▶ [Version difference data]

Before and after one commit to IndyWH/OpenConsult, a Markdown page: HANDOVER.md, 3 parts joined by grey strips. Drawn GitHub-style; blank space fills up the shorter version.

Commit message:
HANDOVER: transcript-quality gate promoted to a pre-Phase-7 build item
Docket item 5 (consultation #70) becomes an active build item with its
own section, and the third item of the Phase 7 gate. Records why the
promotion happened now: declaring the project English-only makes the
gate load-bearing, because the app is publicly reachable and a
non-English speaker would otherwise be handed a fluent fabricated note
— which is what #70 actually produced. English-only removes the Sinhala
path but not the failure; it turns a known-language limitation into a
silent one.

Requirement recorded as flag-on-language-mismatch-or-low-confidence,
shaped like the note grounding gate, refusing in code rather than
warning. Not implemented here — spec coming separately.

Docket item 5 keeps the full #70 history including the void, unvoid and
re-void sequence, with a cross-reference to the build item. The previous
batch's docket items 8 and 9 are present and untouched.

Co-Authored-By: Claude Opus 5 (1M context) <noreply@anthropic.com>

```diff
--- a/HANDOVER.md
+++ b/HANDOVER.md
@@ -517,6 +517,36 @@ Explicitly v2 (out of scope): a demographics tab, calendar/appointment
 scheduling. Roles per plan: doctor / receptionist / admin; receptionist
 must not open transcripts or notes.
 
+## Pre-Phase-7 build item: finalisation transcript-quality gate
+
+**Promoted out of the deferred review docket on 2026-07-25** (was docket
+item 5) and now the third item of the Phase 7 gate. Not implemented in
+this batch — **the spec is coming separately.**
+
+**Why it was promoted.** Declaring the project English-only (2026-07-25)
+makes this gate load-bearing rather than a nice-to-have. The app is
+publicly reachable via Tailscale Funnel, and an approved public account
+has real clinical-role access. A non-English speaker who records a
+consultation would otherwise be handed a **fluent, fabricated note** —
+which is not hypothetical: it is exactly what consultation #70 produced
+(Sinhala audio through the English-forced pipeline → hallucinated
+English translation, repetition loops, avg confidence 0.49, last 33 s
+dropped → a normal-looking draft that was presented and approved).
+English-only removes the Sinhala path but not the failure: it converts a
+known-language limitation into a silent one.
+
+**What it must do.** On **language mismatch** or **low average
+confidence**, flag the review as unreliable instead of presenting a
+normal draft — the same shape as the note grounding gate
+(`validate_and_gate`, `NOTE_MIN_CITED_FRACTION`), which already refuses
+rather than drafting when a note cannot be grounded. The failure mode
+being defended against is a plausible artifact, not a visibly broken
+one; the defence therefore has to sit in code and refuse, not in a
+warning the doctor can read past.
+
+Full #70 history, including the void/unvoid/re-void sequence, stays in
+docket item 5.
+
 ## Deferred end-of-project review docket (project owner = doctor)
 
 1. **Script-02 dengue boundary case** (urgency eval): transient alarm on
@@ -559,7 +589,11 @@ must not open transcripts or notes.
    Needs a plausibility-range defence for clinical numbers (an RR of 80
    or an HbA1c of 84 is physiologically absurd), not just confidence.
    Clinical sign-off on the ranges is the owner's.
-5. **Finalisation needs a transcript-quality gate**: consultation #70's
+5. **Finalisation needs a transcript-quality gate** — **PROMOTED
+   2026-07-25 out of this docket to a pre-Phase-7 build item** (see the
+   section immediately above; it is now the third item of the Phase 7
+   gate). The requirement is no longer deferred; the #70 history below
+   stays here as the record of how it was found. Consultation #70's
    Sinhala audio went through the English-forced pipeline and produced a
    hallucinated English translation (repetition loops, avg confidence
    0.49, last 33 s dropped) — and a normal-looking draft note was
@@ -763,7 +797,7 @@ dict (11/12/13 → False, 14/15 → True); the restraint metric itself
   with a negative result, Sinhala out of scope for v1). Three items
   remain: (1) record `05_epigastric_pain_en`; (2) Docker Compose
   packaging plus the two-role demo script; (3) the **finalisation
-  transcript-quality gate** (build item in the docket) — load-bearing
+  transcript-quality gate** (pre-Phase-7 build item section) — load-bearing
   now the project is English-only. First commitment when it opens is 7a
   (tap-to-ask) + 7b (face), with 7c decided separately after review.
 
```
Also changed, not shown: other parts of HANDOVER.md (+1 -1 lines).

▶ [WORK REQUIRED]
A verbatim copy of all the entries above is requested.

▶ [FINISHED TASK]
Before and after one commit to IndyWH/OpenConsult, a Markdown page: HANDOVER.md, 3 parts joined by grey strips. Drawn GitHub-style; blank space fills up the shorter version.

Commit message:
HANDOVER: transcript-quality gate promoted to a pre-Phase-7 build item
Docket item 5 (consultation #70) becomes an active build item with its
own section, and the third item of the Phase 7 gate. Records why the
promotion happened now: declaring the project English-only makes the
gate load-bearing, because the app is publicly reachable and a
non-English speaker would otherwise be handed a fluent fabricated note
— which is what #70 actually produced. English-only removes the Sinhala
path but not the failure; it turns a known-language limitation into a
silent one.

Requirement recorded as flag-on-language-mismatch-or-low-confidence,
shaped like the note grounding gate, refusing in code rather than
warning. Not implemented here — spec coming separately.

Docket item 5 keeps the full #70 history including the void, unvoid and
re-void sequence, with a cross-reference to the build item. The previous
batch's docket items 8 and 9 are present and untouched.

Co-Authored-By: Claude Opus 5 (1M context) <noreply@anthropic.com>

```diff
--- a/HANDOVER.md
+++ b/HANDOVER.md
@@ -517,6 +517,36 @@ Explicitly v2 (out of scope): a demographics tab, calendar/appointment
 scheduling. Roles per plan: doctor / receptionist / admin; receptionist
 must not open transcripts or notes.
 
+## Pre-Phase-7 build item: finalisation transcript-quality gate
+
+**Promoted out of the deferred review docket on 2026-07-25** (was docket
+item 5) and now the third item of the Phase 7 gate. Not implemented in
+this batch — **the spec is coming separately.**
+
+**Why it was promoted.** Declaring the project English-only (2026-07-25)
+makes this gate load-bearing rather than a nice-to-have. The app is
+publicly reachable via Tailscale Funnel, and an approved public account
+has real clinical-role access. A non-English speaker who records a
+consultation would otherwise be handed a **fluent, fabricated note** —
+which is not hypothetical: it is exactly what consultation #70 produced
+(Sinhala audio through the English-forced pipeline → hallucinated
+English translation, repetition loops, avg confidence 0.49, last 33 s
+dropped → a normal-looking draft that was presented and approved).
+English-only removes the Sinhala path but not the failure: it converts a
+known-language limitation into a silent one.
+
+**What it must do.** On **language mismatch** or **low average
+confidence**, flag the review as unreliable instead of presenting a
+normal draft — the same shape as the note grounding gate
+(`validate_and_gate`, `NOTE_MIN_CITED_FRACTION`), which already refuses
+rather than drafting when a note cannot be grounded. The failure mode
+being defended against is a plausible artifact, not a visibly broken
+one; the defence therefore has to sit in code and refuse, not in a
+warning the doctor can read past.
+
+Full #70 history, including the void/unvoid/re-void sequence, stays in
+docket item 5.
+
 ## Deferred end-of-project review docket (project owner = doctor)
 
 1. **Script-02 dengue boundary case** (urgency eval): transient alarm on
@@ -559,7 +589,11 @@ must not open transcripts or notes.
    Needs a plausibility-range defence for clinical numbers (an RR of 80
    or an HbA1c of 84 is physiologically absurd), not just confidence.
    Clinical sign-off on the ranges is the owner's.
-5. **Finalisation needs a transcript-quality gate**: consultation #70's
+5. **Finalisation needs a transcript-quality gate** — **PROMOTED
+   2026-07-25 out of this docket to a pre-Phase-7 build item** (see the
+   section immediately above; it is now the third item of the Phase 7
+   gate). The requirement is no longer deferred; the #70 history below
+   stays here as the record of how it was found. Consultation #70's
    Sinhala audio went through the English-forced pipeline and produced a
    hallucinated English translation (repetition loops, avg confidence
    0.49, last 33 s dropped) — and a normal-looking draft note was
@@ -763,7 +797,7 @@ dict (11/12/13 → False, 14/15 → True); the restraint metric itself
   with a negative result, Sinhala out of scope for v1). Three items
   remain: (1) record `05_epigastric_pain_en`; (2) Docker Compose
   packaging plus the two-role demo script; (3) the **finalisation
-  transcript-quality gate** (build item in the docket) — load-bearing
+  transcript-quality gate** (pre-Phase-7 build item section) — load-bearing
   now the project is English-only. First commitment when it opens is 7a
   (tap-to-ask) + 7b (face), with 7c decided separately after review.
 
```
Also changed, not shown: other parts of HANDOVER.md (+1 -1 lines).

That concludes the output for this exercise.